- _EXCERPTED DATA_:

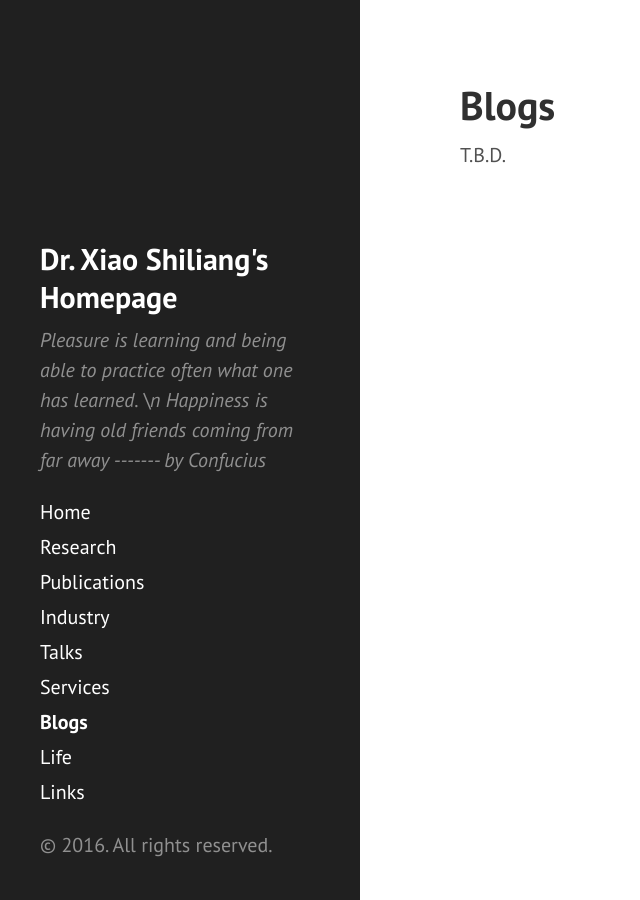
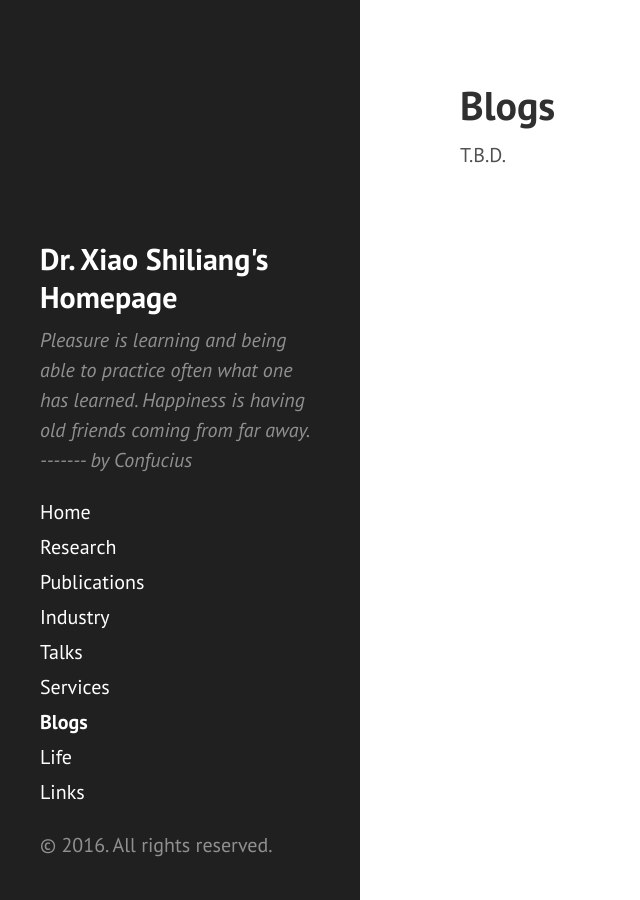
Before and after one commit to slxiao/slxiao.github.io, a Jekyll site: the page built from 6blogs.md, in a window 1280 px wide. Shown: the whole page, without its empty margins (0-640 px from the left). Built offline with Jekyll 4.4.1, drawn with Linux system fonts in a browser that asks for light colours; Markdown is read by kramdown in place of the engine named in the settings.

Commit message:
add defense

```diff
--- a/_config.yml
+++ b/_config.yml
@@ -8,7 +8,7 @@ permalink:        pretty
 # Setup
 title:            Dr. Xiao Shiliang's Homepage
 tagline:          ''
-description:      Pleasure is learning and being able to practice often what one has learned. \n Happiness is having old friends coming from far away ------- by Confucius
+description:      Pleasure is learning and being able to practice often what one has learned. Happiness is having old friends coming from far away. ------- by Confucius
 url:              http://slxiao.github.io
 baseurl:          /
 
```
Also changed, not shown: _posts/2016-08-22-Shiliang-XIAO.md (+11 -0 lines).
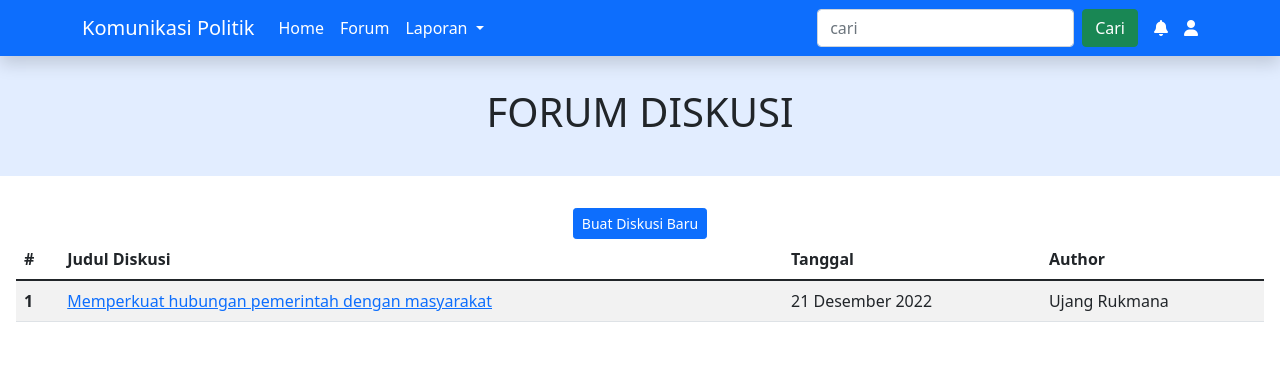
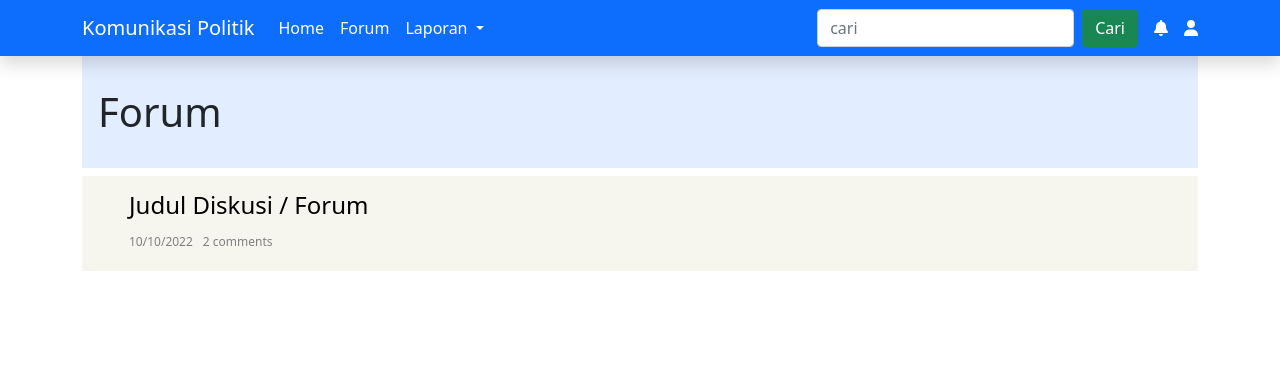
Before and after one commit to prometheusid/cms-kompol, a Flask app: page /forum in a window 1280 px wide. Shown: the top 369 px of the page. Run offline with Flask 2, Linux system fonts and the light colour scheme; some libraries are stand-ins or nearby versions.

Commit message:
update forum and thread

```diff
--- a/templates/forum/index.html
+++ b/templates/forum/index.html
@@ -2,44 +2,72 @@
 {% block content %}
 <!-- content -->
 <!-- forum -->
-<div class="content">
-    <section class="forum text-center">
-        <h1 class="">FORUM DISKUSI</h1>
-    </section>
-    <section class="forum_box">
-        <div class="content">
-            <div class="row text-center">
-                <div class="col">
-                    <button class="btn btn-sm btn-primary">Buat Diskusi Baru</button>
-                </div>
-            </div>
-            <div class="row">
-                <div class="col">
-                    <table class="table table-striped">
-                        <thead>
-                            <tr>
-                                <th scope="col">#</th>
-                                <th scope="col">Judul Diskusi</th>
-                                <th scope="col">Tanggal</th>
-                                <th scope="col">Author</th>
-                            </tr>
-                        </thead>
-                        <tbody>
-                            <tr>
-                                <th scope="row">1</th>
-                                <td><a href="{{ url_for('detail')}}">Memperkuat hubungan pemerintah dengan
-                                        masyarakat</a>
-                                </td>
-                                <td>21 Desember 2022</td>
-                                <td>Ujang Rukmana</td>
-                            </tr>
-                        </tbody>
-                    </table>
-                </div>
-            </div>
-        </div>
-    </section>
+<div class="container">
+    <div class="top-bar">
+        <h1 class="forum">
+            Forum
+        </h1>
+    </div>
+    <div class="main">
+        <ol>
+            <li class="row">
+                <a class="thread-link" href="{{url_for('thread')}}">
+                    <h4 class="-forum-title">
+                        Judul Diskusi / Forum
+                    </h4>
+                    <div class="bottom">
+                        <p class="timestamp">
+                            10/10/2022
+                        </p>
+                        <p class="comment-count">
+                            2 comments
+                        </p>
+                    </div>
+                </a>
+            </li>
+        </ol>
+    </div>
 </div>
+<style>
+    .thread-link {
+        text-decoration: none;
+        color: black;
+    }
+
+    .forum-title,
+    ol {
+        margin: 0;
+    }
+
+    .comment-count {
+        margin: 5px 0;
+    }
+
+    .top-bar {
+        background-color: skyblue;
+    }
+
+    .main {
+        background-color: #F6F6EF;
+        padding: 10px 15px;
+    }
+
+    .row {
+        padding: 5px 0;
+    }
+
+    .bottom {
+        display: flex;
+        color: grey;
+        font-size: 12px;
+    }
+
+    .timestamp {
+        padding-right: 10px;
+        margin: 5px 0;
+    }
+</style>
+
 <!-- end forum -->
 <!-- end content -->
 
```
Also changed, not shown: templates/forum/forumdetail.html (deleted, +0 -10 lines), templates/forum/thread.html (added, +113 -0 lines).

---

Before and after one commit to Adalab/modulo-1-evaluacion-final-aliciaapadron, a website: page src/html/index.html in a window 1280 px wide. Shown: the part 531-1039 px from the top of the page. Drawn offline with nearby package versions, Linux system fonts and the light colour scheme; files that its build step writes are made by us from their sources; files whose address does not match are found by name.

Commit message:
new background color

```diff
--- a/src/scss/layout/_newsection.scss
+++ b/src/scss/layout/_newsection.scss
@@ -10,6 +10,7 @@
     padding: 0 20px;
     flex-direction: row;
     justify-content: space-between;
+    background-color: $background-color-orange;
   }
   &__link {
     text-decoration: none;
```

* * *

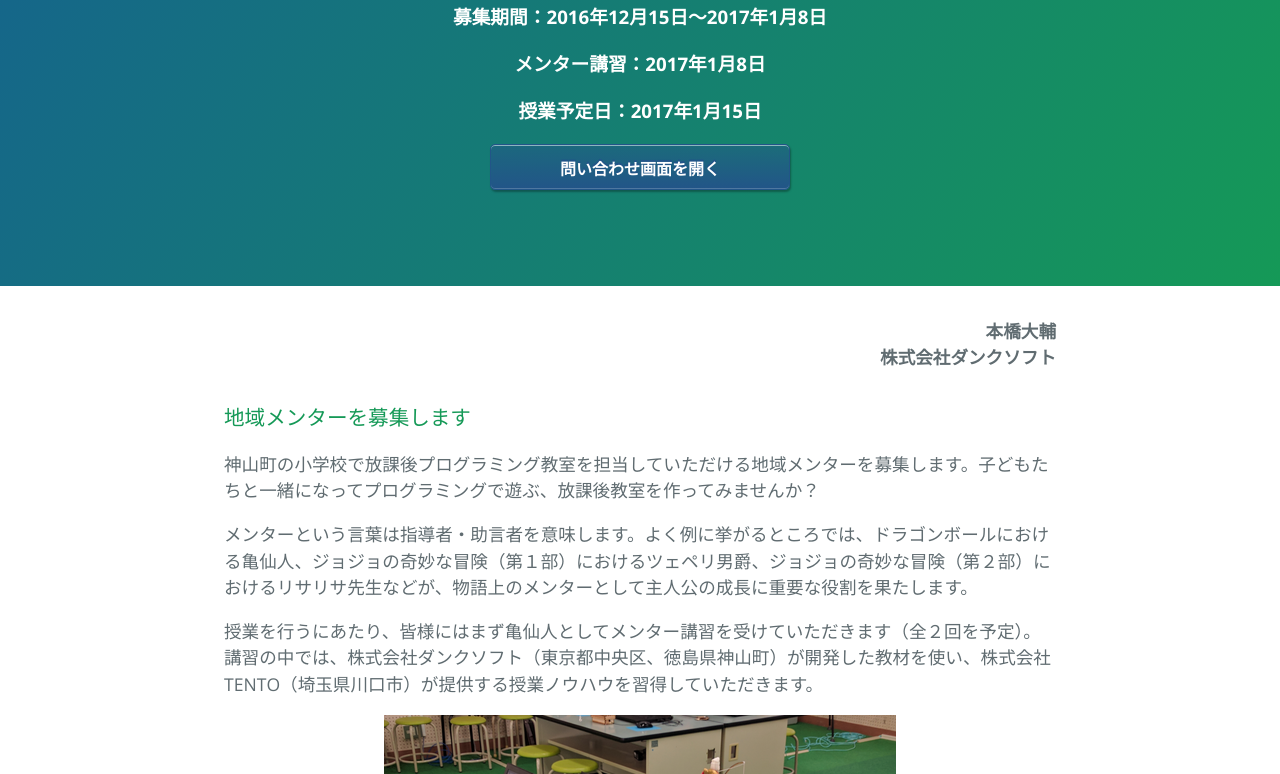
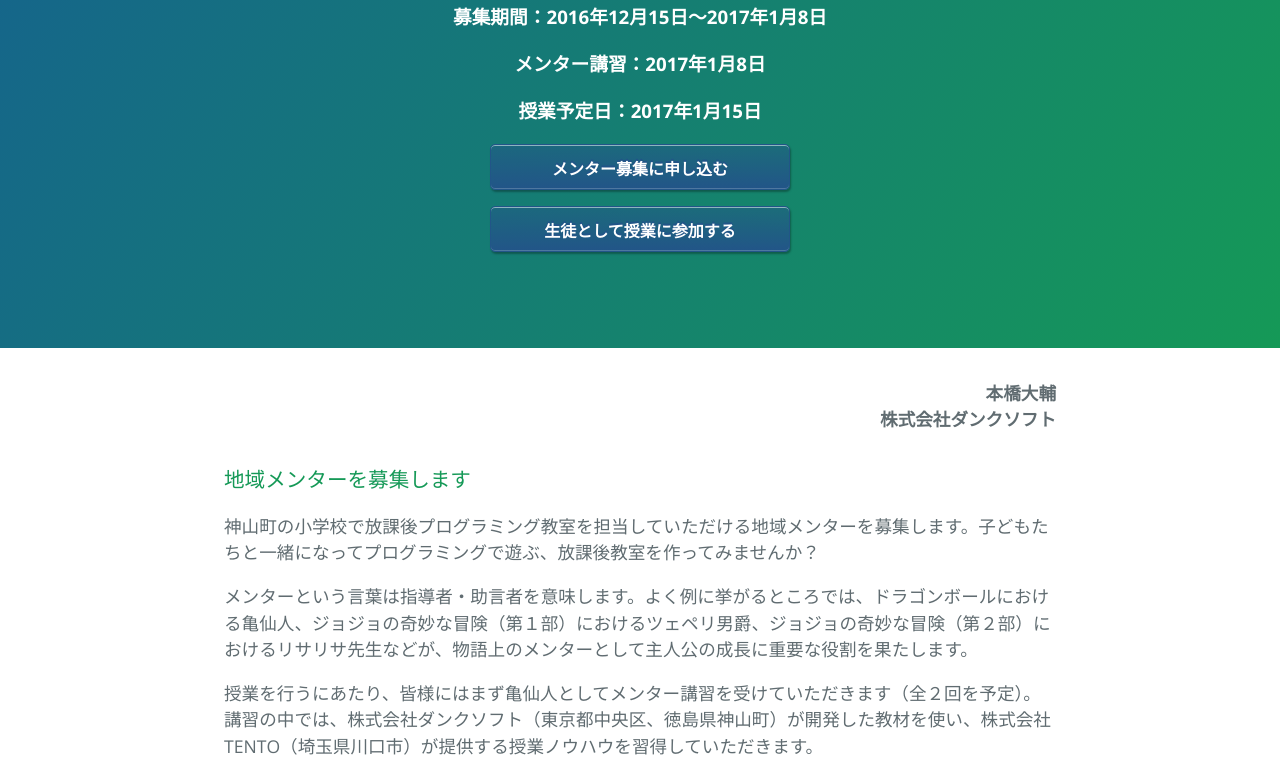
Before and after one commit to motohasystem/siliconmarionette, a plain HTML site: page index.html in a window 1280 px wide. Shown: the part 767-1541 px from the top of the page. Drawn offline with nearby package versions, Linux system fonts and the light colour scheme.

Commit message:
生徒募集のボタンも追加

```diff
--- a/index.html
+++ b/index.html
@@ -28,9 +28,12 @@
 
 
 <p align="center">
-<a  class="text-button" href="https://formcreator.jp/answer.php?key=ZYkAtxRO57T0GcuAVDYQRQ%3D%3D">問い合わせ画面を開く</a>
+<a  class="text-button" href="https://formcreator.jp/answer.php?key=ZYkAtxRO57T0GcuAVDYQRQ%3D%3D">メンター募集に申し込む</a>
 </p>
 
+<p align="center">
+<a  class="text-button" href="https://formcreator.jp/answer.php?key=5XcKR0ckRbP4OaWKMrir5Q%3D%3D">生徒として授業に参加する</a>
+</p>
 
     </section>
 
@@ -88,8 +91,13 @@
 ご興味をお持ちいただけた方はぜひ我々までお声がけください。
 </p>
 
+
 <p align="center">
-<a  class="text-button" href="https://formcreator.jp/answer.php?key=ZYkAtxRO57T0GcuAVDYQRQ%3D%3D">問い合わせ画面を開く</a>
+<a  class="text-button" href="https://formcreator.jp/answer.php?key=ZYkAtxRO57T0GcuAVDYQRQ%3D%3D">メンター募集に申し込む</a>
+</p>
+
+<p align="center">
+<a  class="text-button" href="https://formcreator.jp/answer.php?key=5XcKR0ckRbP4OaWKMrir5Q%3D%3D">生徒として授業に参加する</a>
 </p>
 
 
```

- _EXERCISE PROMPT_:
Look through the entries above. Copy each line in which the string "scope" occurs.

- _ANSWER TO THE PROBLEM_:
-                                <th scope="col">#</th>
-                                <th scope="col">Judul Diskusi</th>
-                                <th scope="col">Tanggal</th>
-                                <th scope="col">Author</th>
-                                <th scope="row">1</th>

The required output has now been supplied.